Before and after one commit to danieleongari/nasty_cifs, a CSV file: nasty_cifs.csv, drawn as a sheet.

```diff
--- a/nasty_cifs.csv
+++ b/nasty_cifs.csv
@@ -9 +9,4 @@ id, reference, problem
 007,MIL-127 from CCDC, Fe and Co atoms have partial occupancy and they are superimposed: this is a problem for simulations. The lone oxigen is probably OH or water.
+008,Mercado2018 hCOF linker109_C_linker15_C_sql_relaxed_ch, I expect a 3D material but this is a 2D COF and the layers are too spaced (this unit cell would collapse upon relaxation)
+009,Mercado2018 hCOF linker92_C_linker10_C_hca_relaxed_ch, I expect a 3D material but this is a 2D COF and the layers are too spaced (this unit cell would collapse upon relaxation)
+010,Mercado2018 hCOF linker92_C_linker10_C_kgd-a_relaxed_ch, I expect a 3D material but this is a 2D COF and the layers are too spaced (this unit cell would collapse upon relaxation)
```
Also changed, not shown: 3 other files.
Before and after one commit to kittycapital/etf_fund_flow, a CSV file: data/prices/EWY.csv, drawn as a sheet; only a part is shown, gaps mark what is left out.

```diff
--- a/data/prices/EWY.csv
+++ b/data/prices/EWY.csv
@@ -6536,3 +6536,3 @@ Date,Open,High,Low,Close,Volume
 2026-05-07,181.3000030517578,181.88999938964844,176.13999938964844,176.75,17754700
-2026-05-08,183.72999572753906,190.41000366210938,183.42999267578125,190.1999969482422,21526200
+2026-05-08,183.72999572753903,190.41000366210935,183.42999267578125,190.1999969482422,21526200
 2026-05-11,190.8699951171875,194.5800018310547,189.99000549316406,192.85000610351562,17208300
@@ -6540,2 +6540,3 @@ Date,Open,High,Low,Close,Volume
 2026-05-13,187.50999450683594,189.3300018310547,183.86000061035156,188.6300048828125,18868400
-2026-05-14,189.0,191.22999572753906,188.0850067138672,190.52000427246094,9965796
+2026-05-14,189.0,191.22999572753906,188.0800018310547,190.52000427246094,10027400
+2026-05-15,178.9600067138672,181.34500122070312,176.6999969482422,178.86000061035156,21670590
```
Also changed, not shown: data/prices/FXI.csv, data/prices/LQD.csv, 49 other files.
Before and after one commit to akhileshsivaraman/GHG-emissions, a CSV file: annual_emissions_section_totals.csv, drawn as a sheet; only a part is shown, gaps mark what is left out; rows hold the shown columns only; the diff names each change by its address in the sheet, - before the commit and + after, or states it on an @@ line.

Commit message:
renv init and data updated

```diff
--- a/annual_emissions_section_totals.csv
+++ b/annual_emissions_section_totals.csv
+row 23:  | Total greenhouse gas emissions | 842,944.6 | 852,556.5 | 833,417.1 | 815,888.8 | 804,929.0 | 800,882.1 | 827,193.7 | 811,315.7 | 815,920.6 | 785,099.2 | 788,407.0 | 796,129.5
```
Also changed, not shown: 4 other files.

TASK TO CARRY OUT: Would you reproduce the full listing without changing a single word?

SOLUTION TO THE PROBLEM:
Before and after one commit to danieleongari/nasty_cifs, a CSV file: nasty_cifs.csv, drawn as a sheet.

```diff
--- a/nasty_cifs.csv
+++ b/nasty_cifs.csv
@@ -9 +9,4 @@ id, reference, problem
 007,MIL-127 from CCDC, Fe and Co atoms have partial occupancy and they are superimposed: this is a problem for simulations. The lone oxigen is probably OH or water.
+008,Mercado2018 hCOF linker109_C_linker15_C_sql_relaxed_ch, I expect a 3D material but this is a 2D COF and the layers are too spaced (this unit cell would collapse upon relaxation)
+009,Mercado2018 hCOF linker92_C_linker10_C_hca_relaxed_ch, I expect a 3D material but this is a 2D COF and the layers are too spaced (this unit cell would collapse upon relaxation)
+010,Mercado2018 hCOF linker92_C_linker10_C_kgd-a_relaxed_ch, I expect a 3D material but this is a 2D COF and the layers are too spaced (this unit cell would collapse upon relaxation)
```
Also changed, not shown: 3 other files.
Before and after one commit to kittycapital/etf_fund_flow, a CSV file: data/prices/EWY.csv, drawn as a sheet; only a part is shown, gaps mark what is left out.

```diff
--- a/data/prices/EWY.csv
+++ b/data/prices/EWY.csv
@@ -6536,3 +6536,3 @@ Date,Open,High,Low,Close,Volume
 2026-05-07,181.3000030517578,181.88999938964844,176.13999938964844,176.75,17754700
-2026-05-08,183.72999572753906,190.41000366210938,183.42999267578125,190.1999969482422,21526200
+2026-05-08,183.72999572753903,190.41000366210935,183.42999267578125,190.1999969482422,21526200
 2026-05-11,190.8699951171875,194.5800018310547,189.99000549316406,192.85000610351562,17208300
@@ -6540,2 +6540,3 @@ Date,Open,High,Low,Close,Volume
 2026-05-13,187.50999450683594,189.3300018310547,183.86000061035156,188.6300048828125,18868400
-2026-05-14,189.0,191.22999572753906,188.0850067138672,190.52000427246094,9965796
+2026-05-14,189.0,191.22999572753906,188.0800018310547,190.52000427246094,10027400
+2026-05-15,178.9600067138672,181.34500122070312,176.6999969482422,178.86000061035156,21670590
```
Also changed, not shown: data/prices/FXI.csv, data/prices/LQD.csv, 49 other files.
Before and after one commit to akhileshsivaraman/GHG-emissions, a CSV file: annual_emissions_section_totals.csv, drawn as a sheet; only a part is shown, gaps mark what is left out; rows hold the shown columns only; the diff names each change by its address in the sheet, - before the commit and + after, or states it on an @@ line.

Commit message:
renv init and data updated

```diff
--- a/annual_emissions_section_totals.csv
+++ b/annual_emissions_section_totals.csv
+row 23:  | Total greenhouse gas emissions | 842,944.6 | 852,556.5 | 833,417.1 | 815,888.8 | 804,929.0 | 800,882.1 | 827,193.7 | 811,315.7 | 815,920.6 | 785,099.2 | 788,407.0 | 796,129.5
```
Also changed, not shown: 4 other files.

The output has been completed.